Problem statement -
Work out the count of lines in the listing below that include "await". Give that count alone.

>>>>

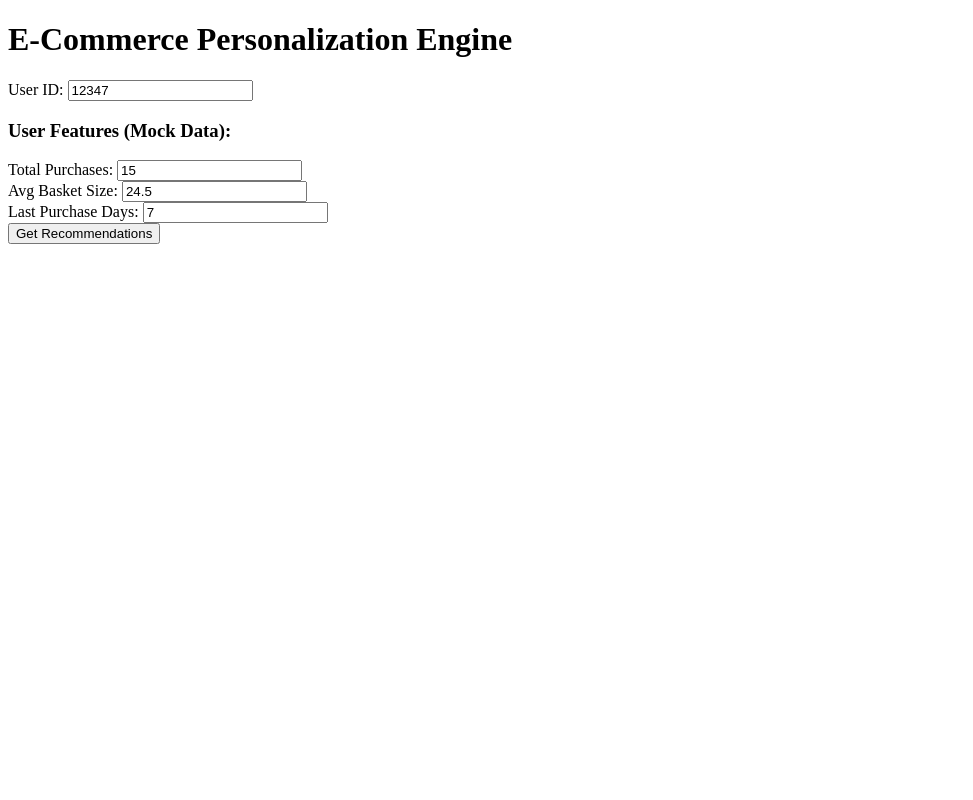
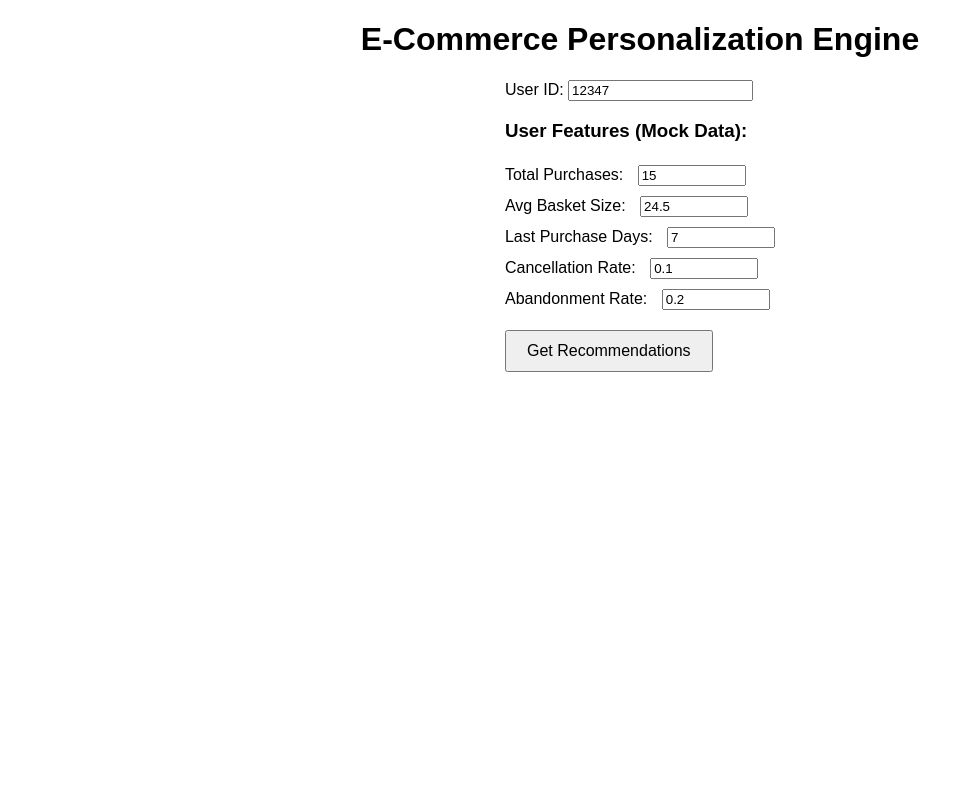
Before and after one commit to DanielWill-1/mlops-, a Flask app: template templates/index.html in a window 1280 px wide. Shown: the whole page, without its empty margins (0-973 px from the left). Run offline with Flask 3, Linux system fonts and the light colour scheme; the template is opened without the code that fills it, so the values that code supplies are empty; parts of the project's set-up code (start-up, migrations or seed data) failed here and were passed over.

Commit message:
working model

```diff
--- a/app.py
+++ b/app.py
@@ -1,55 +1,119 @@
 from flask import Flask, request, jsonify
 import pickle
 import numpy as np
+import pandas as pd
+from typing import Dict, Any
+from models.svd_with_products import HybridRecommender
+from models.linucb import LinUCB  # Ensure this import is correct
+from flask_cors import CORS
 
 app = Flask(__name__)
+CORS(app)
 
-# Load all models
-with open('xgboost_model.pkl', 'rb') as f:
-    xgb_model = pickle.load(f)
+# Load models with error handling
+def load_model(model_path: str):
+    try:
+        with open(model_path, 'rb') as f:
+            return pickle.load(f)
+    except Exception as e:
+        raise RuntimeError(f"Error loading {model_path}: {str(e)}")
 
-with open('hybrid_recommender.pkl', 'rb') as f:
-    recommender = pickle.load(f)
+try:
+    xgb_model = load_model('xgboost_model.pkl')
+    recommender = load_model('hybrid_recommender.pkl')
+    # Load LinUCB using its custom load_model method
+    discount_engine = LinUCB.load_model('linucb_model.pkl')
+    print("LinUCB model loaded successfully")
+except Exception as e:
+    print(f"Critical model loading error: {e}")
+    exit(1)
 
-with open('linucb_model.pkl', 'rb') as f:
-    discount_engine = pickle.load(f)
+# Mock product pricing database
+PRODUCT_PRICES = {
+    '85123A': 12.99,
+    '71053': 8.50,
+    '84029E': 5.99,
+    '84406B': 7.25,
+    '84029G': 6.99
+}
+
+def calculate_discount_price(product_code: str, discount_percent: float) -> float:
+    base_price = PRODUCT_PRICES.get(product_code, 10.00)
+    return round(base_price * (1 - discount_percent/100), 2)
 
 @app.route('/predict', methods=['POST'])
 def predict():
-    # Get user data from request
-    data = request.json
-    user_id = str(data.get('user_id', '12347'))
-    user_features = data.get('features', {})
+    try:
+        data = request.get_json()
+        print("Received data:", data)
+        if not data:
+            return jsonify({"error": "No input data provided"}), 400
 
-    # 1. Predict abandonment probability
-    abandon_prob = xgb_model.predict_proba([list(user_features.values())])[0][1]
+        user_id = str(data.get('user_id', '12347'))
+        user_features = data.get('features', {})
 
-    # 2. Generate recommendations
-    recommendations = recommender.recommend(user_id)
+        required_features = ['TotalPurchases', 'AvgBasketSize', 'CancellationRate',
+                            'LastPurchaseDays', 'AbandonmentRate']
+        if not all(k in user_features for k in required_features):
+            missing = [k for k in required_features if k not in user_features]
+            return jsonify({"error": f"Missing features: {missing}"}), 400
 
-    # 3. Calculate dynamic discount
-    discount = discount_engine.recommend_discount(user_features)
+        try:
+            user_features = {k: float(v) for k, v in user_features.items()}
+        except (ValueError, TypeError) as e:
+            return jsonify({"error": f"Invalid feature value: {str(e)}"}), 400
 
+        # 1. Predict abandonment probability
+        xgb_input = np.array([[
+            user_features['TotalPurchases'],
+            user_features['AvgBasketSize'],
+            user_features['CancellationRate'],
+            user_features['LastPurchaseDays'],
+            user_features['AbandonmentRate']
+        ]])
+        abandon_prob = float(xgb_model.predict_proba(xgb_input)[0][1])
+
+        # 2. Generate recommendations
+        recommendations = recommender.recommend(user_id)
+
+        # 3. Calculate dynamic discount
+        print(f"Calling recommend_discount with: {{'CustomerID': {user_id}, **{user_features}}}")
+        discount = discount_engine.recommend_discount({'CustomerID': user_id, **user_features})
+        print(f"Discount calculated: {discount}")
+
+        # Prepare response
+        response = {
+            "user_id": user_id,
+            "abandonment_probability": abandon_prob,
+            "recommended_discount": f"{discount}%",
+            "recommendations": [
+                {
+                    "product_code": item['code'],
+                    "description": item['description'],
+                    "base_score": round(float(item['score']), 2),
+                    "original_price": PRODUCT_PRICES.get(item['code'], 10.00),
+                    "discounted_price": calculate_discount_price(item['code'], discount)
+                }
+                for item in recommendations
+            ]
+        }
+
+        return jsonify(response)
+
+    except Exception as e:
+        print("Error in prediction:", str(e))
+        return jsonify({"error": str(e)}), 500
+
+@app.route('/health', methods=['GET'])
+def health_check():
     return jsonify({
-        "user_id": user_id,
-        "abandonment_probability": float(abandon_prob),
-        "recommended_discount": f"{discount}%",
-        "recommendations": [
-            {
-                "product_code": item['code'],
-                "description": item['description'],
-                "base_score": round(item['score'], 2),
-                "discounted_price": calculate_discount_price(item['code'], discount)
-            }
-            for item in recommendations
-        ]
+        "status": "healthy",
+        "models_loaded": {
+            "xgboost": xgb_model is not None,
+            "recommender": recommender is not None,
+            "linucb": discount_engine is not None
+        }
     })
 
-def calculate_discount_price(product_code, discount_percent):
-    # Mock pricing function - replace with your actual pricing logic
-    base_prices = {'85123A': 12.99, '71053': 8.50, '84029E': 5.99}
-    price = base_prices.get(product_code, 10.00)
-    return round(price * (1 - discount_percent/100), 2)
-
 if __name__ == '__main__':
-    app.run(host='0.0.0.0', port=5000)
+    app.run(host='0.0.0.0', port=5000, debug=True)
--- /dev/null
+++ b/temp.py
@@ -0,0 +1,6 @@
+import pickle
+
+with open('linucb_model.pkl', 'rb') as f:
+    content = pickle.load(f)
+    print(type(content))
+    print(content)
--- a/templates/index.html
+++ b/templates/index.html
@@ -3,14 +3,55 @@
 <head>
     <title>E-Commerce MVP</title>
     <style>
+        body {
+            display: flex;
+            flex-direction: column;
+            align-items: center;
+            min-height: 100vh; /* Ensure body takes full viewport height */
+            margin: 0; /* Remove default margin */
+            font-family: Arial, sans-serif; /* Optional: improve readability */
+        }
         .card {
             border: 1px solid #ddd;
             padding: 15px;
-            margin: 10px;
+            margin: 10px 0; /* Vertical margin only */
             border-radius: 5px;
+            width: 80%; /* Limit card width */
+            max-width: 600px; /* Optional: cap the width */
+            text-align: center; /* Center text inside cards */
         }
         .high-risk { color: red; }
         .discount { color: green; }
+        h1 {
+            text-align: center;
+        }
+        #features {
+            display: flex;
+            flex-direction: column;
+            align-items: center;
+            width: 100%;
+            max-width: 400px; /* Limit feature section width */
+        }
+        #features label {
+            margin: 5px 0; /* Vertical spacing for labels */
+            width: 100%;
+            text-align: left; /* Left-align labels for readability */
+        }
+        #features input {
+            width: 100px; /* Fixed width for inputs */
+            margin-left: 10px; /* Space between label text and input */
+        }
+        button {
+            margin: 15px 0; /* Vertical margin */
+            padding: 10px 20px;
+            font-size: 16px;
+        }
+        #results {
+            width: 100%;
+            display: flex;
+            flex-direction: column;
+            align-items: center;
+        }
     </style>
 </head>
 <body>
@@ -22,38 +63,69 @@
 
         <h3>User Features (Mock Data):</h3>
         <div id="features">
-            <label>Total Purchases: <input type="number" id="total_purchases" value="15"></label><br>
-            <label>Avg Basket Size: <input type="number" id="avg_basket" value="24.5" step="0.1"></label><br>
+            <label>Total Purchases: <input type="number" id="total_purchases" value="15"></label>
+            <label>Avg Basket Size: <input type="number" id="avg_basket" value="24.5" step="0.1"></label>
             <label>Last Purchase Days: <input type="number" id="last_purchase" value="7"></label>
+            <label>Cancellation Rate: <input type="number" id="cancellation_rate" value="0.1" step="0.01"></label>
+            <label>Abandonment Rate: <input type="number" id="abandonment_rate" value="0.2" step="0.01"></label>
         </div>
 
         <button onclick="getPredictions()">Get Recommendations</button>
     </div>
 
-    <div id="results">
-        <!-- Results will appear here -->
-    </div>
+    <div id="results"></div>
 
     <script>
         async function getPredictions() {
+            try {
                 const userId = document.getElementById('userId').value;
                 const features = {
                     'TotalPurchases': parseFloat(document.getElementById('total_purchases').value),
                     'AvgBasketSize': parseFloat(document.getElementById('avg_basket').value),
-                'LastPurchaseDays': parseFloat(document.getElementById('last_purchase').value)
+                    'LastPurchaseDays': parseFloat(document.getElementById('last_purchase').value),
+                    'CancellationRate': parseFloat(document.getElementById('cancellation_rate').value),
+                    'AbandonmentRate': parseFloat(document.getElementById('abandonment_rate').value)
                 };
 
                 const response = await fetch('http://localhost:5000/predict', {
                     method: 'POST',
                     headers: { 'Content-Type': 'application/json' },
-                body: JSON.stringify({ user_id: userId, features: features })
+                    body: JSON.stringify({
+                        user_id: userId,
+                        features: features
+                    })
                 });
+
+                if (!response.ok) {
+                    const errorData = await response.json();
+                    throw new Error(errorData.error || `HTTP error! status: ${response.status}`);
+                }
 
                 const data = await response.json();
                 renderResults(data);
+
+                } catch (error) {
+                    console.error("Error:", error);
+                    document.getElementById('results').innerHTML = `
+                        <div class="card" style="color: red;">
+                            <h3>Error</h3>
+                            <p>${error.message}</p>
+                            <p>Please check the server connection and try again.</p>
+                        </div>
+                    `;
                 }
-
+        }
         function renderResults(data) {
+            if (!data || !data.recommendations) {
+                document.getElementById('results').innerHTML = `
+                    <div class="card" style="color: red;">
+                        <h3>Error</h3>
+                        <p>No recommendations available</p>
+                        <p>${data?.error || 'Unknown error'}</p>
+                    </div>
+                `;
+                return;
+            }
             let html = `
                 <div class="card">
                     <h2>User: ${data.user_id}</h2>
--- a/train all models.py
+++ b/train all models.py
@@ -2,13 +2,13 @@ import subprocess
 
 # Train and save all models sequentially
 print("Training XGBoost...")
-subprocess.run(["python", "xgboost_model.py"])
+subprocess.run(["python", "models\train_xgboost.py"])
 
 print("\nTraining Hybrid Recommender...")
-subprocess.run(["python", "hybrid_recommender.py"])
+subprocess.run(["python", "models\svd_with_products.py"])
 
 print("\nTraining LinUCB...")
-subprocess.run(["python", "linucb.py"])
+subprocess.run(["python", "models\linucb.py"])
 
 print("\nAll models trained and saved:")
 print("- xgboost_model.pkl")
```
Lines whose indentation alone changed are shown as unchanged.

<<<<

Solution to this problem -
3